What the task asks: With the pictures removed, write out the full listing below exactly.

Data for analysis:
- Opening Delimiter -
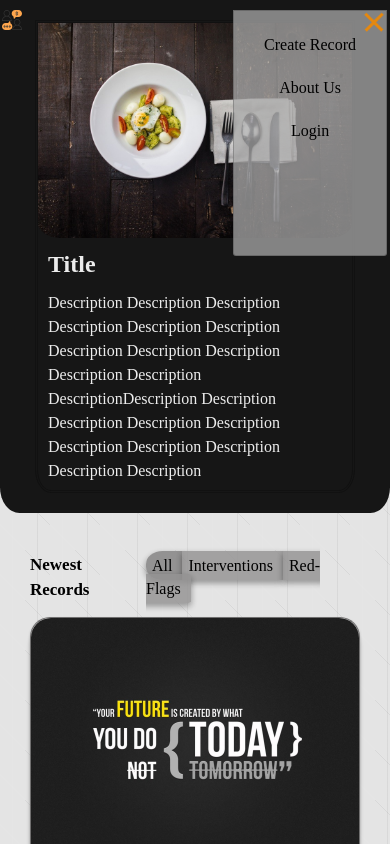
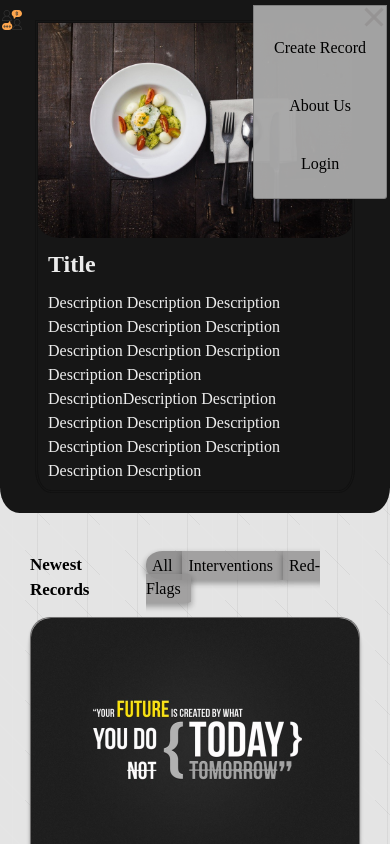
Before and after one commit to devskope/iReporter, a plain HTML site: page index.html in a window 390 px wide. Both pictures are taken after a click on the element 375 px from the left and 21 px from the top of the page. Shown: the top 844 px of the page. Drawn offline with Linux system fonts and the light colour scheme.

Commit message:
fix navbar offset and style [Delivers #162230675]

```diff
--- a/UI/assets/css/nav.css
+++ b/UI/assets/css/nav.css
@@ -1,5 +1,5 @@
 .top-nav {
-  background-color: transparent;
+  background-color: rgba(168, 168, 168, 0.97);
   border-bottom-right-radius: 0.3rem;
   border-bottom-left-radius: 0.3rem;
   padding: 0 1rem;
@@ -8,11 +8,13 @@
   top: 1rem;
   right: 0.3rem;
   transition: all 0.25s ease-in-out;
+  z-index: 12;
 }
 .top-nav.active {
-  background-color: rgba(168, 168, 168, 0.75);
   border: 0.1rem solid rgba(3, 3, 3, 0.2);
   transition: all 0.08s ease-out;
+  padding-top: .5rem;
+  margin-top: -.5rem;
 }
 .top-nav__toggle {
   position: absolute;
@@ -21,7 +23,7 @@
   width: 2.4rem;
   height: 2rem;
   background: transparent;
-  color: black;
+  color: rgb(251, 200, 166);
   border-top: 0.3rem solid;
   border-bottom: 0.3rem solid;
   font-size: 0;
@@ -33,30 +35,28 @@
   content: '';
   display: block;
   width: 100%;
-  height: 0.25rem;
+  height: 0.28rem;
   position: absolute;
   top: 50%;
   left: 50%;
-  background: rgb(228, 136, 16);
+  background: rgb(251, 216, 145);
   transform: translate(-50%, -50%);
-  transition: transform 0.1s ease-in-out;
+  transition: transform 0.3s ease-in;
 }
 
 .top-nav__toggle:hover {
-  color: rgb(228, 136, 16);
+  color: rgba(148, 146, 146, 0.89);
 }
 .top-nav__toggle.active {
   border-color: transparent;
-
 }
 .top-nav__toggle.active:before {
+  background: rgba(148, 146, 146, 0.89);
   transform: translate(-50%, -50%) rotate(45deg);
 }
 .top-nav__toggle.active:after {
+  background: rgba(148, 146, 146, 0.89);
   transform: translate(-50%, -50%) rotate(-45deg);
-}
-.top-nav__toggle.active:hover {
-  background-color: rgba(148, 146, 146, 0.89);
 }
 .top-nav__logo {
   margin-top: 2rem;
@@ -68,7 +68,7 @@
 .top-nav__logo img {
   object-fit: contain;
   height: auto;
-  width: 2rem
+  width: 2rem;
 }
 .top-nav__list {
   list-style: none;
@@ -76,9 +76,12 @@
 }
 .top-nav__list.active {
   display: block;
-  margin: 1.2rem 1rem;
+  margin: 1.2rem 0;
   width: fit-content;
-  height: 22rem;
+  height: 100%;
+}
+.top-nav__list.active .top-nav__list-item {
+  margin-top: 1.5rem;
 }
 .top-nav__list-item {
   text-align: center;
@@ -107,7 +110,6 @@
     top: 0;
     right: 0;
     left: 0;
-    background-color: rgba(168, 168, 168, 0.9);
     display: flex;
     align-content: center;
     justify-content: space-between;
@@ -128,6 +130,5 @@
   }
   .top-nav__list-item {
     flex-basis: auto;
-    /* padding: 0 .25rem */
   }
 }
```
- Closing Delimiter -
Answer:
Before and after one commit to devskope/iReporter, a plain HTML site: page index.html in a window 390 px wide. Both pictures are taken after a click on the element 375 px from the left and 21 px from the top of the page. Shown: the top 844 px of the page. Drawn offline with Linux system fonts and the light colour scheme.

Commit message:
fix navbar offset and style [Delivers #162230675]

```diff
--- a/UI/assets/css/nav.css
+++ b/UI/assets/css/nav.css
@@ -1,5 +1,5 @@
 .top-nav {
-  background-color: transparent;
+  background-color: rgba(168, 168, 168, 0.97);
   border-bottom-right-radius: 0.3rem;
   border-bottom-left-radius: 0.3rem;
   padding: 0 1rem;
@@ -8,11 +8,13 @@
   top: 1rem;
   right: 0.3rem;
   transition: all 0.25s ease-in-out;
+  z-index: 12;
 }
 .top-nav.active {
-  background-color: rgba(168, 168, 168, 0.75);
   border: 0.1rem solid rgba(3, 3, 3, 0.2);
   transition: all 0.08s ease-out;
+  padding-top: .5rem;
+  margin-top: -.5rem;
 }
 .top-nav__toggle {
   position: absolute;
@@ -21,7 +23,7 @@
   width: 2.4rem;
   height: 2rem;
   background: transparent;
-  color: black;
+  color: rgb(251, 200, 166);
   border-top: 0.3rem solid;
   border-bottom: 0.3rem solid;
   font-size: 0;
@@ -33,30 +35,28 @@
   content: '';
   display: block;
   width: 100%;
-  height: 0.25rem;
+  height: 0.28rem;
   position: absolute;
   top: 50%;
   left: 50%;
-  background: rgb(228, 136, 16);
+  background: rgb(251, 216, 145);
   transform: translate(-50%, -50%);
-  transition: transform 0.1s ease-in-out;
+  transition: transform 0.3s ease-in;
 }
 
 .top-nav__toggle:hover {
-  color: rgb(228, 136, 16);
+  color: rgba(148, 146, 146, 0.89);
 }
 .top-nav__toggle.active {
   border-color: transparent;
-
 }
 .top-nav__toggle.active:before {
+  background: rgba(148, 146, 146, 0.89);
   transform: translate(-50%, -50%) rotate(45deg);
 }
 .top-nav__toggle.active:after {
+  background: rgba(148, 146, 146, 0.89);
   transform: translate(-50%, -50%) rotate(-45deg);
-}
-.top-nav__toggle.active:hover {
-  background-color: rgba(148, 146, 146, 0.89);
 }
 .top-nav__logo {
   margin-top: 2rem;
@@ -68,7 +68,7 @@
 .top-nav__logo img {
   object-fit: contain;
   height: auto;
-  width: 2rem
+  width: 2rem;
 }
 .top-nav__list {
   list-style: none;
@@ -76,9 +76,12 @@
 }
 .top-nav__list.active {
   display: block;
-  margin: 1.2rem 1rem;
+  margin: 1.2rem 0;
   width: fit-content;
-  height: 22rem;
+  height: 100%;
+}
+.top-nav__list.active .top-nav__list-item {
+  margin-top: 1.5rem;
 }
 .top-nav__list-item {
   text-align: center;
@@ -107,7 +110,6 @@
     top: 0;
     right: 0;
     left: 0;
-    background-color: rgba(168, 168, 168, 0.9);
     display: flex;
     align-content: center;
     justify-content: space-between;
@@ -128,6 +130,5 @@
   }
   .top-nav__list-item {
     flex-basis: auto;
-    /* padding: 0 .25rem */
   }
 }
```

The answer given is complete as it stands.